▶ Task requirements
For the entries below, count the lines that contain the word "href" and reply with that number only.

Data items
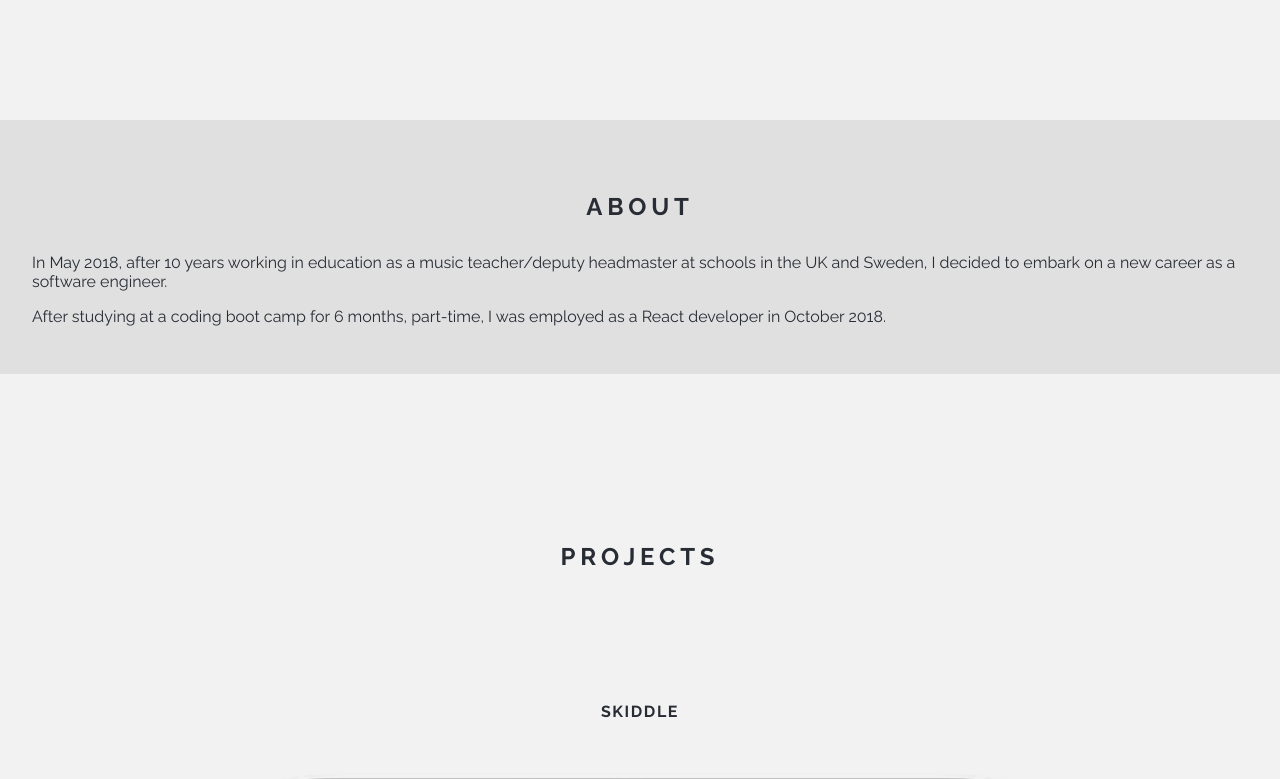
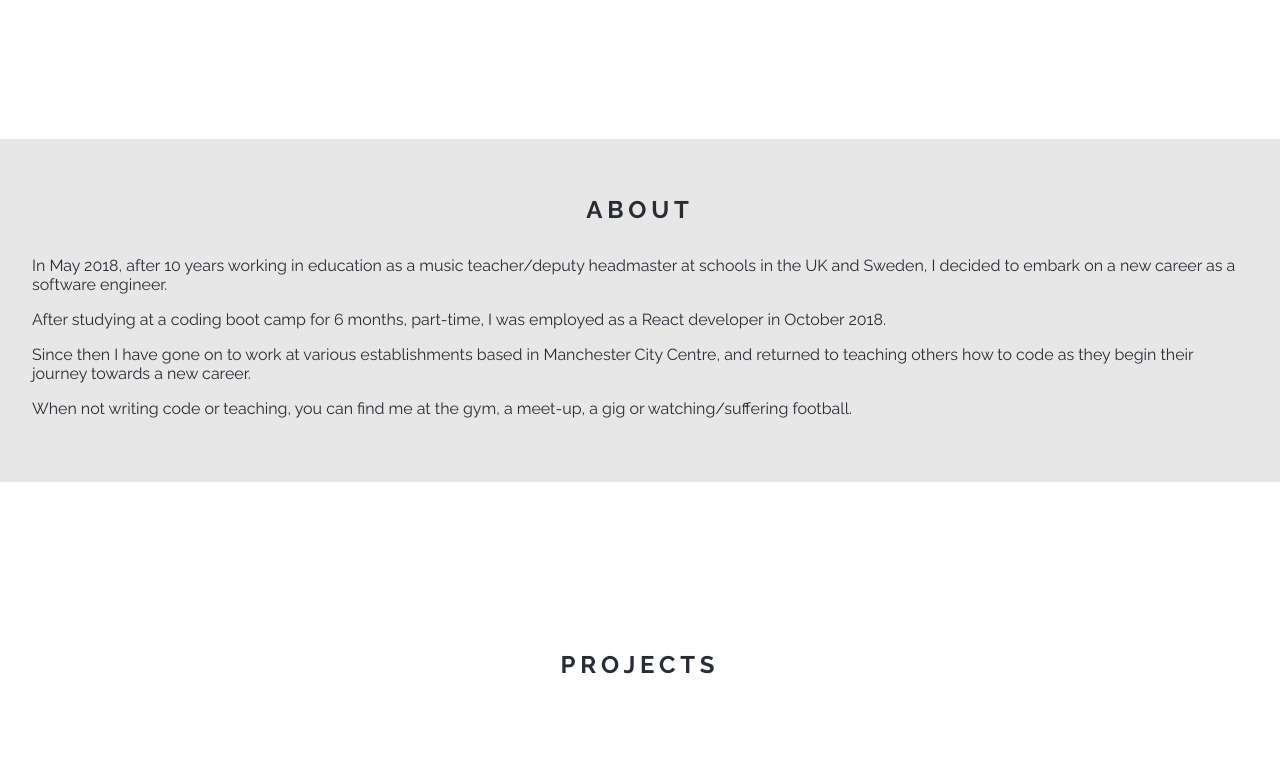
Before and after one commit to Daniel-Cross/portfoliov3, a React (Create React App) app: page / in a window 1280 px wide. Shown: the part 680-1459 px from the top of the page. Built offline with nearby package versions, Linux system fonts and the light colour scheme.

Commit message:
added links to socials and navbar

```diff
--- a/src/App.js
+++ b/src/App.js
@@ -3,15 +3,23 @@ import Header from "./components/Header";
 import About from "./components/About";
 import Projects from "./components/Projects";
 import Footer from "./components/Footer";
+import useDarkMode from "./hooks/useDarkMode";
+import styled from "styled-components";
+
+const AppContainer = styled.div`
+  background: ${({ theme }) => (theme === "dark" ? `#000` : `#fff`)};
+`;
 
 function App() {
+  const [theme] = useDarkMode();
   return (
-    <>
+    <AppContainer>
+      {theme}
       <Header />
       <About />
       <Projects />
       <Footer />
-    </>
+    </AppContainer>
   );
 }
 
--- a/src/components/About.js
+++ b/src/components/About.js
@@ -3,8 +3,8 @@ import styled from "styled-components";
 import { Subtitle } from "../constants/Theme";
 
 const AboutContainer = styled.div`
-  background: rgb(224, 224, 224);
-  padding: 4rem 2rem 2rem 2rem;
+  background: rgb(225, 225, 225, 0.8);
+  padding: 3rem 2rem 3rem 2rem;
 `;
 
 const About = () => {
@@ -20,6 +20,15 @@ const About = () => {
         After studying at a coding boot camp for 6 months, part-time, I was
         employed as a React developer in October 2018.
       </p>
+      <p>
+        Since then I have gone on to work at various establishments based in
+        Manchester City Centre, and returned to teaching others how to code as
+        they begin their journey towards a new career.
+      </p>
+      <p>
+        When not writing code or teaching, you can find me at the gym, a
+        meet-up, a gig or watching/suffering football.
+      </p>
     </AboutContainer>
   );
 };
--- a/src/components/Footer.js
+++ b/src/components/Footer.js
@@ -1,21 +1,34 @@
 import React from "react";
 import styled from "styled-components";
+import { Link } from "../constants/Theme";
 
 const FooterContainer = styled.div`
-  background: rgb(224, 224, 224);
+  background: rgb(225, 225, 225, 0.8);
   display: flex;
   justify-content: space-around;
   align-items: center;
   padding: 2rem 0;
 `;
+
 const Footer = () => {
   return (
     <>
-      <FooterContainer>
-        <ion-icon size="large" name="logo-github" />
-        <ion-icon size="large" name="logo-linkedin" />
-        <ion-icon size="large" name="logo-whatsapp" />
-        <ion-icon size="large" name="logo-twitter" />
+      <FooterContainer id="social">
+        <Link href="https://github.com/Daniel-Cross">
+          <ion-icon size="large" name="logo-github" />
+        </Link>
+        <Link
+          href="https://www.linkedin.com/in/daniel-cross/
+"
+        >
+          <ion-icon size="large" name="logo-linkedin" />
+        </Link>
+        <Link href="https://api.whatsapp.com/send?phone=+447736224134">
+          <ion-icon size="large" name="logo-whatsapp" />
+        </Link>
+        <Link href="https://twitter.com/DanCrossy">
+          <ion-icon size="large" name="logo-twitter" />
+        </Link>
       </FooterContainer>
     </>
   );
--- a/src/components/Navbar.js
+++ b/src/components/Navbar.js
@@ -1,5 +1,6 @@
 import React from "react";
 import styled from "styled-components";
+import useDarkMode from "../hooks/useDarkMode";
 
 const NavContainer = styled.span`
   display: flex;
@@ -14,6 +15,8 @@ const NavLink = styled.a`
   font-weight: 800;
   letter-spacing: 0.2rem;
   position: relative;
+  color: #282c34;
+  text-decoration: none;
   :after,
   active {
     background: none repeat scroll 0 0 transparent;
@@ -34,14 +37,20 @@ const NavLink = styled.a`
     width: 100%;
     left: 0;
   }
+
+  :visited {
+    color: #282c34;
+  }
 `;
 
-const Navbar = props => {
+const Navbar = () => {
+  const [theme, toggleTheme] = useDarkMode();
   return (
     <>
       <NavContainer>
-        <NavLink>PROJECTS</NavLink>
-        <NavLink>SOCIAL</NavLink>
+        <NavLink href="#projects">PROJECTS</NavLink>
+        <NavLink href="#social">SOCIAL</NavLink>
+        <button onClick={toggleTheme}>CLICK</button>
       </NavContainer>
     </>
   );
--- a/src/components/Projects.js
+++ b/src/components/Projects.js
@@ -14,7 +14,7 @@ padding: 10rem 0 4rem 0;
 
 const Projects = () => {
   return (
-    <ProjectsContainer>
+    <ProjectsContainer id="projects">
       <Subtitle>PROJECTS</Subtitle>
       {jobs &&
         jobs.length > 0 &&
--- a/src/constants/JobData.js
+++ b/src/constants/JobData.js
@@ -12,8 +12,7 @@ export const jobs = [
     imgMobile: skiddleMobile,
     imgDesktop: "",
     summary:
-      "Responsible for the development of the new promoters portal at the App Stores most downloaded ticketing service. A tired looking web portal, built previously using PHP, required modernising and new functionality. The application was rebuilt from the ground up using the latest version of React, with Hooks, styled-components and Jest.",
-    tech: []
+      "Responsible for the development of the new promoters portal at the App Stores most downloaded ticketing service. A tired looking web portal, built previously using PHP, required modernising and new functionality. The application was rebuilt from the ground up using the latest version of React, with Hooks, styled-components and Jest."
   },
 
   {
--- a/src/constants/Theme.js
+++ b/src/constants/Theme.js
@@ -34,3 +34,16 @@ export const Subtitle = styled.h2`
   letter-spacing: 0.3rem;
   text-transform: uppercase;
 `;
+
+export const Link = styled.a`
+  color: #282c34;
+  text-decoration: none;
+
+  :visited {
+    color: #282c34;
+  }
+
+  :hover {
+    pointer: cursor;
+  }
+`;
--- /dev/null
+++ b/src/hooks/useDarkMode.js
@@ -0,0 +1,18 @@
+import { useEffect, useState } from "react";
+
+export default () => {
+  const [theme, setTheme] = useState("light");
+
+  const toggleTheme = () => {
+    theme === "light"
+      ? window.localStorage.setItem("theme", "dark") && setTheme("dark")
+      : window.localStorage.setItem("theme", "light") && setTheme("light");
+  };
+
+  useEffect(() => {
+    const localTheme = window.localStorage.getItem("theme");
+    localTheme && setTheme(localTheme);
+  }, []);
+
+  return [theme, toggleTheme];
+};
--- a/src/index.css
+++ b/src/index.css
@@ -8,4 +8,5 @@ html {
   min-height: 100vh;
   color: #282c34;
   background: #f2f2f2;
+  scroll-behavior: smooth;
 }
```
==
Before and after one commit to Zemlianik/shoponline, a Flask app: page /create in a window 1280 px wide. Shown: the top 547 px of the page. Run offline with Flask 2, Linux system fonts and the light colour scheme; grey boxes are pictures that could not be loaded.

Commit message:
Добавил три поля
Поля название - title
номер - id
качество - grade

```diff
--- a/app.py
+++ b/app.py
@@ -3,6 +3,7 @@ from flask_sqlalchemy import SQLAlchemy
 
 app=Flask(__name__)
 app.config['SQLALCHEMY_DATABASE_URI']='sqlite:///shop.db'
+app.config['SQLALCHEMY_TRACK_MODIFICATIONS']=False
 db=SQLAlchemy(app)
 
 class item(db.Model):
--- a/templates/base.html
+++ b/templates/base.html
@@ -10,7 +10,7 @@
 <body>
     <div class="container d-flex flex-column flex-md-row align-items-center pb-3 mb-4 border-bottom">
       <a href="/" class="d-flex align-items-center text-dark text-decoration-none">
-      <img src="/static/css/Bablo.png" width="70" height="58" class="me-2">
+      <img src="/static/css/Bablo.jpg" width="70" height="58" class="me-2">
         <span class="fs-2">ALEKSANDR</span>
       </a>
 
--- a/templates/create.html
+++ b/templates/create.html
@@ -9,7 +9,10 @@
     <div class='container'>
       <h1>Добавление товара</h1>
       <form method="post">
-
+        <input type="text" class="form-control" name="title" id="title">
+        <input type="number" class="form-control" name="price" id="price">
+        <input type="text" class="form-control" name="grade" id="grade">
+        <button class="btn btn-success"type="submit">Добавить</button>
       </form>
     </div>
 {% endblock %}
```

▶ Written solution
7